The Bee Roots approach involves judgement sometimes. For example, if a puzzle includes LOVE, LOVED, and LOVELY, how many roots are needed to cover them? LOVE and LOVED share the root LOVE, certainly, but LOVELY is tricky. LOVE is part of its etymology, but by now, the word means "exquisitely beautiful," which is a lot farther from the meaning of LOVE than swithcing to past tense. I'm inclined to treat LOVE and LOVELY as separate roots. You may not agree, which is fine. Another thing we logophiles share is a LOVE of arguing about words on Twitter.

A few words can have one meaning as a suffixed form and another as a stand-alone word. EVENING, for example. In those cases I will use the meaning that I think is more common.

One last complication, until another one pops up: a few roots have multiple spellings, for example LOLLYGAG and LALLYGAG. Depending on the day's letters, and maybe even the editor's whims, one or both could be in the puzzle's answer list. With such roots, you could see a word count of 2, even if there are no applicable prefixes or suffixes.
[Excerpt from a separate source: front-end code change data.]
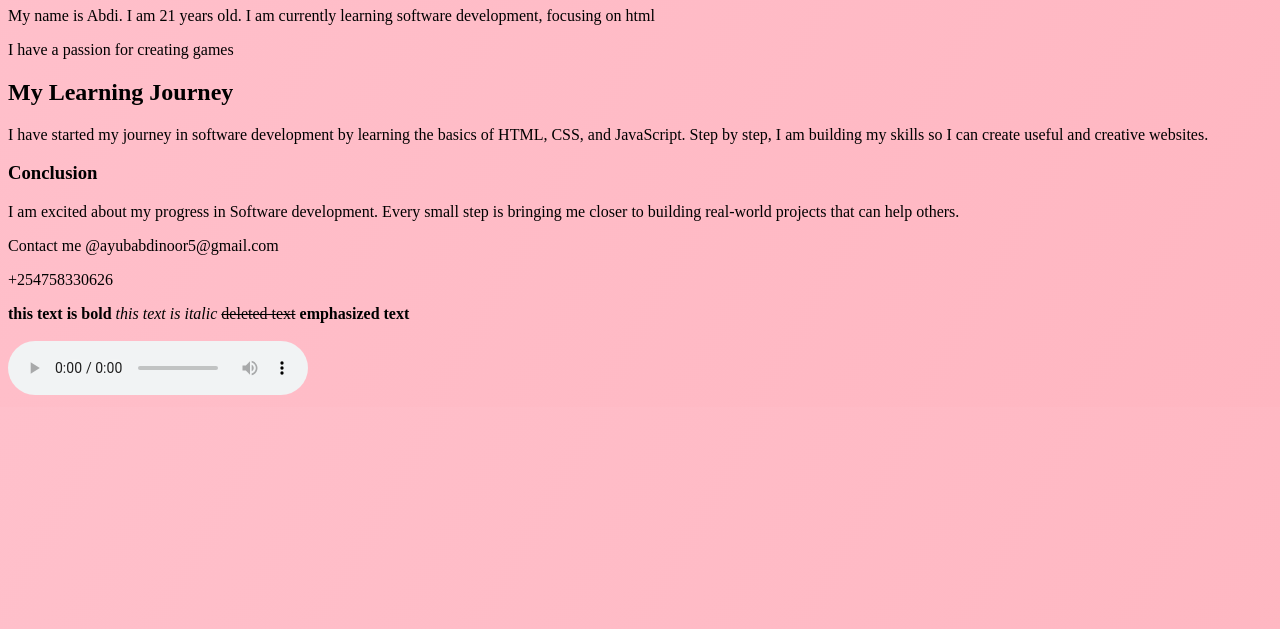
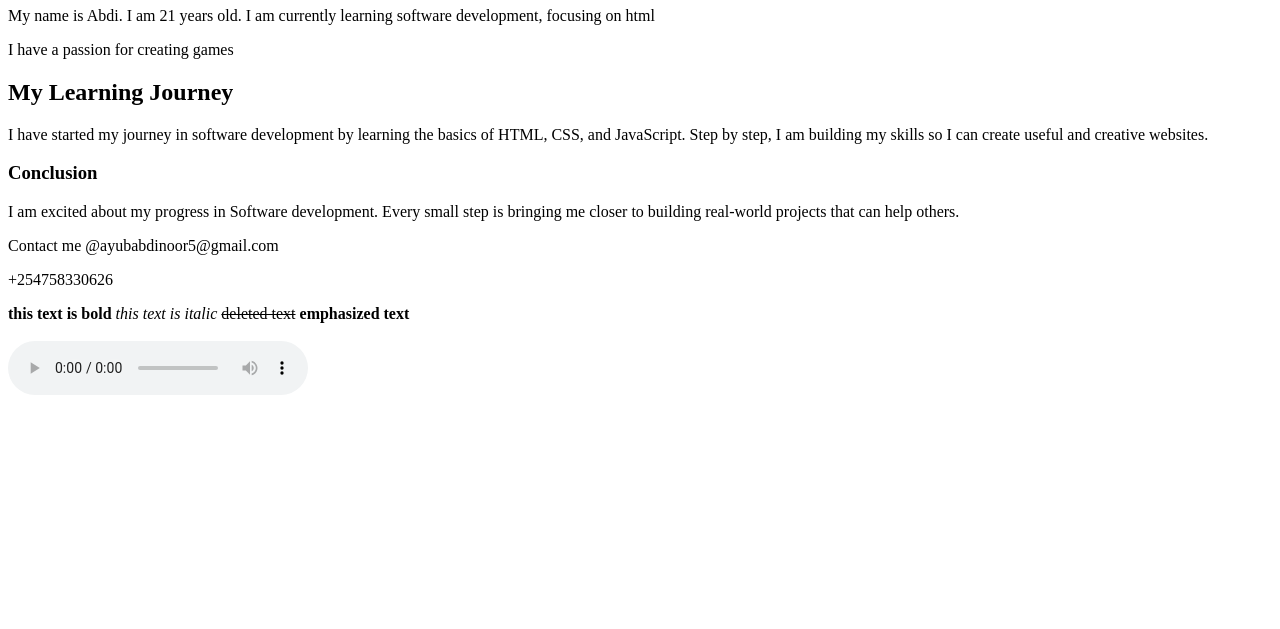
Before and after one commit to ayubabdinoor/master, a plain HTML site: page index.html in a window 1280 px wide. Shown: the part 171-800 px from the top of the page. Drawn offline with Linux system fonts and the light colour scheme.

Commit message:
Update index.html

```diff
--- a/index.html
+++ b/index.html
@@ -5,11 +5,6 @@
     <meta name="viewport" content="width=device-width, initial-scale=1.0">
     <title>Document</title>
 </head>
-<style>
-     body{
-        background: linear-gradient(120deg, pink, lightpink);
-     }
-</style>
 <body>
     <div>
         <h1>Name</h1>
```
I will do my best to keep this site up to date and helpful (I hope). Check it out, and tweet feedback to @donswartwout Tweet to @donswartwout